### Problem description
From the entries, copy every line that carries the string "span".

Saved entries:
# # # # # # #
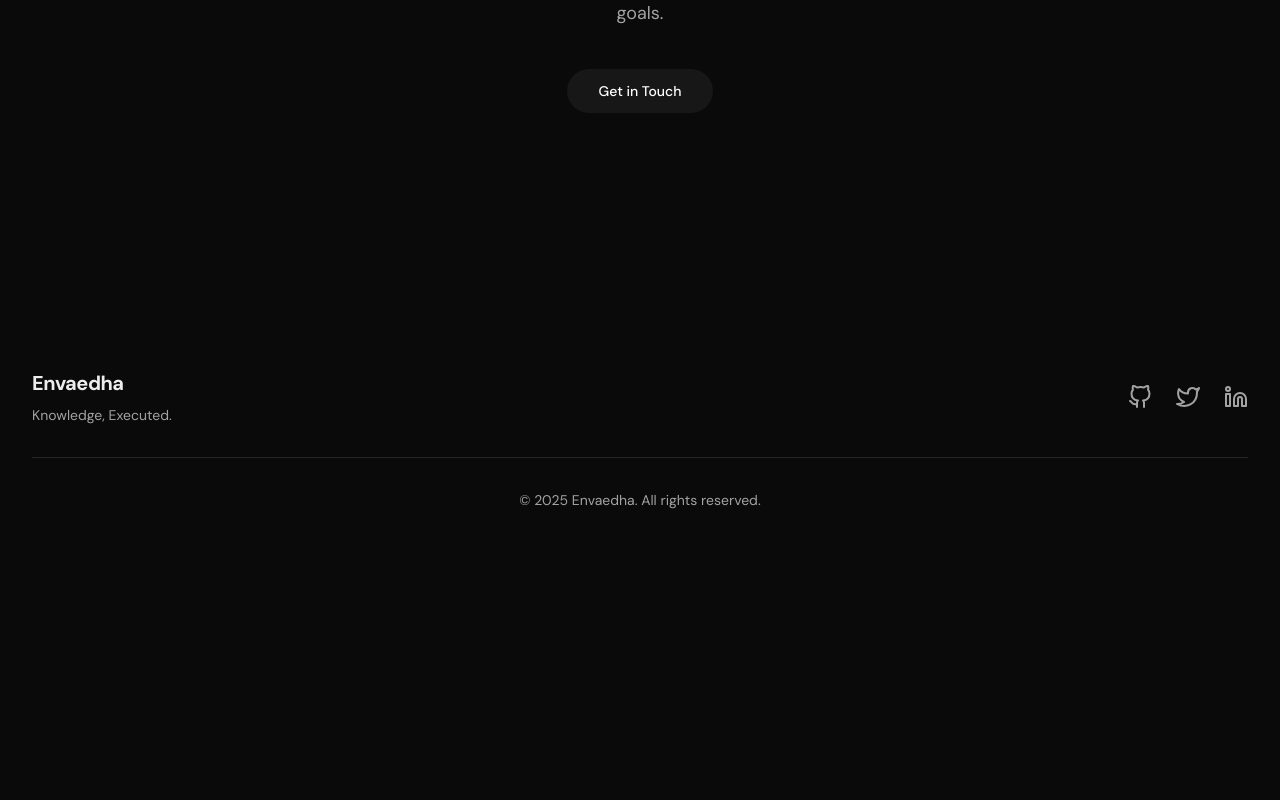
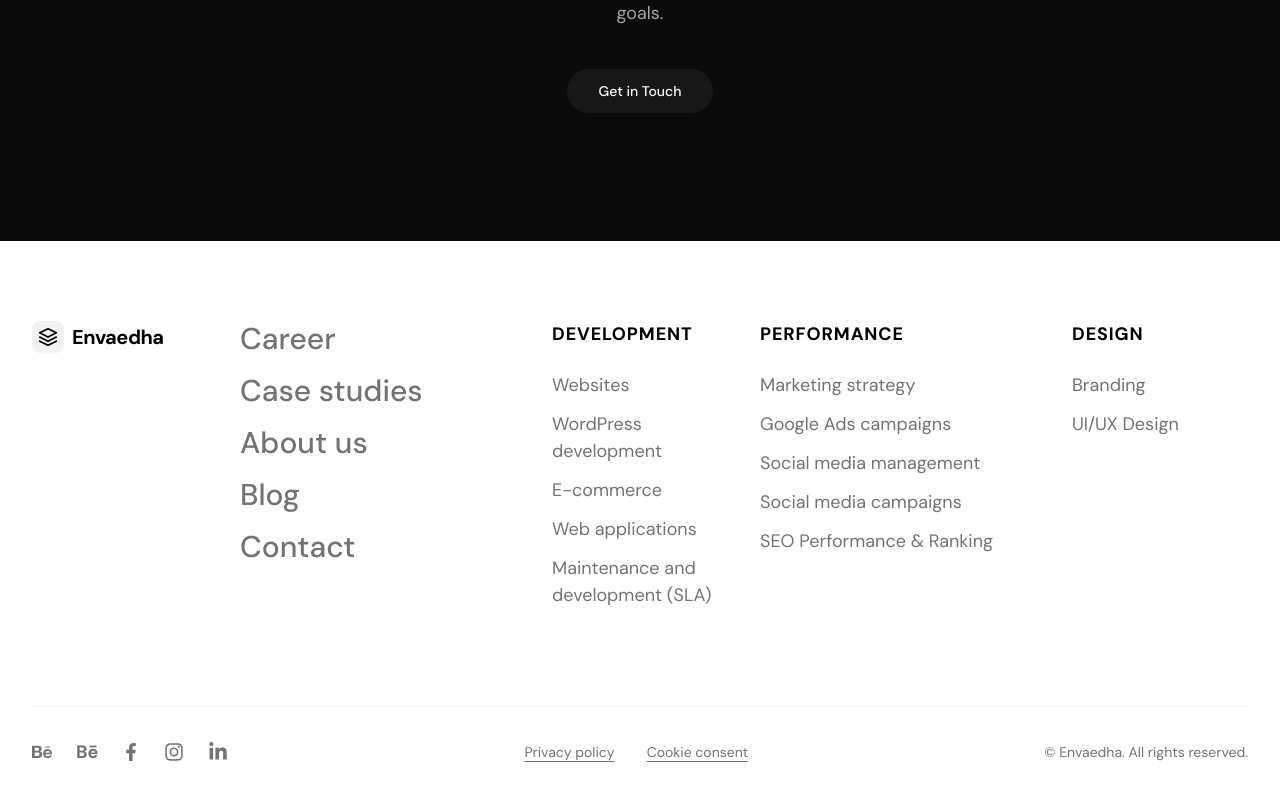
Before and after one commit to Jeyakaran-tech/envaedha, a Next.js app: page / in a window 1280 px wide. Shown: the part 1963-2763 px from the top of the page. Before the commit the page ends 2505 px from the top, so only its background shows below. Built offline with nearby package versions, Linux system fonts and the light colour scheme.

Commit message:
update footer

```diff
--- a/src/components/ui/footer.tsx
+++ b/src/components/ui/footer.tsx
@@ -1,45 +1,122 @@
 import Link from "next/link";
-import { FiGithub, FiTwitter, FiLinkedin } from "react-icons/fi";
+import { FaBehance, FaFacebookF, FaInstagram, FaLinkedinIn } from "react-icons/fa";
 
 export default function Footer() {
     return (
-        <footer className="bg-background" aria-labelledby="footer-heading">
+        <footer className="bg-white pt-20 pb-10" aria-labelledby="footer-heading">
             <h2 id="footer-heading" className="sr-only">
                 Footer
             </h2>
-            <div className="mx-auto max-w-7xl px-6 pb-8 pt-16 sm:pt-24 lg:px-8 lg:pt-32">
-                <div className="flex flex-col md:flex-row justify-between items-center gap-8">
+            <div className="mx-auto max-w-7xl px-6 lg:px-8">
 
-                    {/* Brand */}
-                    <div className="flex flex-col items-center md:items-start gap-2">
-                        <span className="text-xl font-bold tracking-tight text-foreground">Envaedha</span>
-                        <p className="text-sm text-muted-foreground">
-                            Knowledge, Executed.
-                        </p>
+                {/* Top Section: Grid Layout */}
+                <div className="grid grid-cols-1 md:grid-cols-12 gap-8 mb-24">
+
+                    {/* Column 1: Logo */}
+                    <div className="md:col-span-2">
+                        <Link href="/" className="flex items-center gap-2">
+                            <div className="h-8 w-8 rounded-lg bg-black/5 flex items-center justify-center">
+                                <svg width="20" height="20" viewBox="0 0 24 24" fill="none" xmlns="http://www.w3.org/2000/svg">
+                                    <path d="M12 2L2 7L12 12L22 7L12 2Z" stroke="currentColor" className="text-black" strokeWidth="2" strokeLinecap="round" strokeLinejoin="round" />
+                                    <path d="M2 17L12 22L22 17" stroke="currentColor" className="text-black" strokeWidth="2" strokeLinecap="round" strokeLinejoin="round" />
+                                    <path d="M2 12L12 17L22 12" stroke="currentColor" className="text-black" strokeWidth="2" strokeLinecap="round" strokeLinejoin="round" />
+                                </svg>
+                            </div>
+                            <span className="text-xl font-bold tracking-tight text-black">Envaedha</span>
+                        </Link>
                     </div>
 
-                    {/* Socials */}
-                    <div className="flex space-x-6">
-                        <a href="#" className="text-muted-foreground hover:text-foreground">
-                            <span className="sr-only">GitHub</span>
-                            <FiGithub className="h-6 w-6" aria-hidden="true" />
-                        </a>
-                        <a href="#" className="text-muted-foreground hover:text-foreground">
-                            <span className="sr-only">Twitter</span>
-                            <FiTwitter className="h-6 w-6" aria-hidden="true" />
-                        </a>
-                        <a href="#" className="text-muted-foreground hover:text-foreground">
-                            <span className="sr-only">LinkedIn</span>
-                            <FiLinkedin className="h-6 w-6" aria-hidden="true" />
-                        </a>
+                    {/* Column 2: Main Links */}
+                    <div className="md:col-span-3 flex flex-col gap-4">
+                        {["Career", "Case studies", "About us", "Blog", "Contact"].map((item) => (
+                            <Link key={item} href="#" className="text-2xl md:text-3xl text-neutral-500 hover:text-black transition-colors font-medium">
+                                {item}
+                            </Link>
+                        ))}
+                    </div>
+
+                    {/* Column 3: Development */}
+                    <div className="md:col-span-2 flex flex-col gap-4">
+                        <h3 className="text-[18px] font-bold tracking-wider text-black uppercase mb-2">DEVELOPMENT</h3>
+                        <ul className="flex flex-col gap-3">
+                            {["Websites", "WordPress development", "E-commerce", "Web applications", "Maintenance and development (SLA)"].map((item) => (
+                                <li key={item}>
+                                    <Link href="#" className="text-[18px] text-neutral-500 hover:text-black transition-colors">
+                                        {item}
+                                    </Link>
+                                </li>
+                            ))}
+                        </ul>
+                    </div>
+
+                    {/* Column 4: Performance */}
+                    <div className="md:col-span-3 flex flex-col gap-4">
+                        <h3 className="text-[18px] font-bold tracking-wider text-black uppercase mb-2">PERFORMANCE</h3>
+                        <ul className="flex flex-col gap-3">
+                            {["Marketing strategy", "Google Ads campaigns", "Social media management", "Social media campaigns", "SEO Performance & Ranking"].map((item) => (
+                                <li key={item}>
+                                    <Link href="#" className="text-[18px] text-neutral-500 hover:text-black transition-colors">
+                                        {item}
+                                    </Link>
+                                </li>
+                            ))}
+                        </ul>
+                    </div>
+
+                    {/* Column 5: Design */}
+                    <div className="md:col-span-2 flex flex-col gap-4">
+                        <h3 className="text-[18px] font-bold tracking-wider text-black uppercase mb-2">DESIGN</h3>
+                        <ul className="flex flex-col gap-3">
+                            {["Branding", "UI/UX Design"].map((item) => (
+                                <li key={item}>
+                                    <Link href="#" className="text-[18px] text-neutral-500 hover:text-black transition-colors">
+                                        {item}
+                                    </Link>
+                                </li>
+                            ))}
+                        </ul>
                     </div>
                 </div>
 
-                <div className="mt-8 border-t border-border pt-8 text-center text-sm text-muted-foreground">
-                    &copy; {new Date().getFullYear()} Envaedha. All rights reserved.
+                {/* Bottom Section */}
+                <div className="flex flex-col md:flex-row justify-between items-center gap-6 pt-8 border-t border-black/5">
+
+                    {/* Social Icons */}
+                    <div className="flex items-center gap-6">
+                        <Link href="#" className="text-neutral-500 hover:text-black transition-colors">
+                            <FaBehance size={20} />
+                        </Link>
+                        <Link href="#" className="text-neutral-500 hover:text-black transition-colors">
+                            <FaBehance size={20} className="hidden" /> {/* Placeholder if needed, but using actual icons */}
+                            <span className="font-bold text-lg">Bē</span>
+                        </Link>
+                        <Link href="#" className="text-neutral-500 hover:text-black transition-colors">
+                            <FaFacebookF size={18} />
+                        </Link>
+                        <Link href="#" className="text-neutral-500 hover:text-black transition-colors">
+                            <FaInstagram size={20} />
+                        </Link>
+                        <Link href="#" className="text-neutral-500 hover:text-black transition-colors">
+                            <FaLinkedinIn size={20} />
+                        </Link>
+                    </div>
+
+                    {/* Legal Links */}
+                    <div className="flex items-center gap-8">
+                        <Link href="#" className="text-sm text-neutral-500 hover:text-black underline underline-offset-4">
+                            Privacy policy
+                        </Link>
+                        <Link href="#" className="text-sm text-neutral-500 hover:text-black underline underline-offset-4">
+                            Cookie consent
+                        </Link>
+                    </div>
+
+                    {/* Copyright */}
+                    <div className="text-sm text-neutral-500">
+                        &copy; Envaedha. All rights reserved.
+                    </div>
                 </div>
             </div>
         </footer>
     );
-
 }
```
# # # # # # #
### Response
-                        <span className="text-xl font-bold tracking-tight text-foreground">Envaedha</span>
+                    <div className="md:col-span-2">
+                            <span className="text-xl font-bold tracking-tight text-black">Envaedha</span>
-                            <span className="sr-only">GitHub</span>
-                            <span className="sr-only">Twitter</span>
-                            <span className="sr-only">LinkedIn</span>
+                    <div className="md:col-span-3 flex flex-col gap-4">
+                    <div className="md:col-span-2 flex flex-col gap-4">
+                    <div className="md:col-span-3 flex flex-col gap-4">
+                    <div className="md:col-span-2 flex flex-col gap-4">
+                            <span className="font-bold text-lg">Bē</span>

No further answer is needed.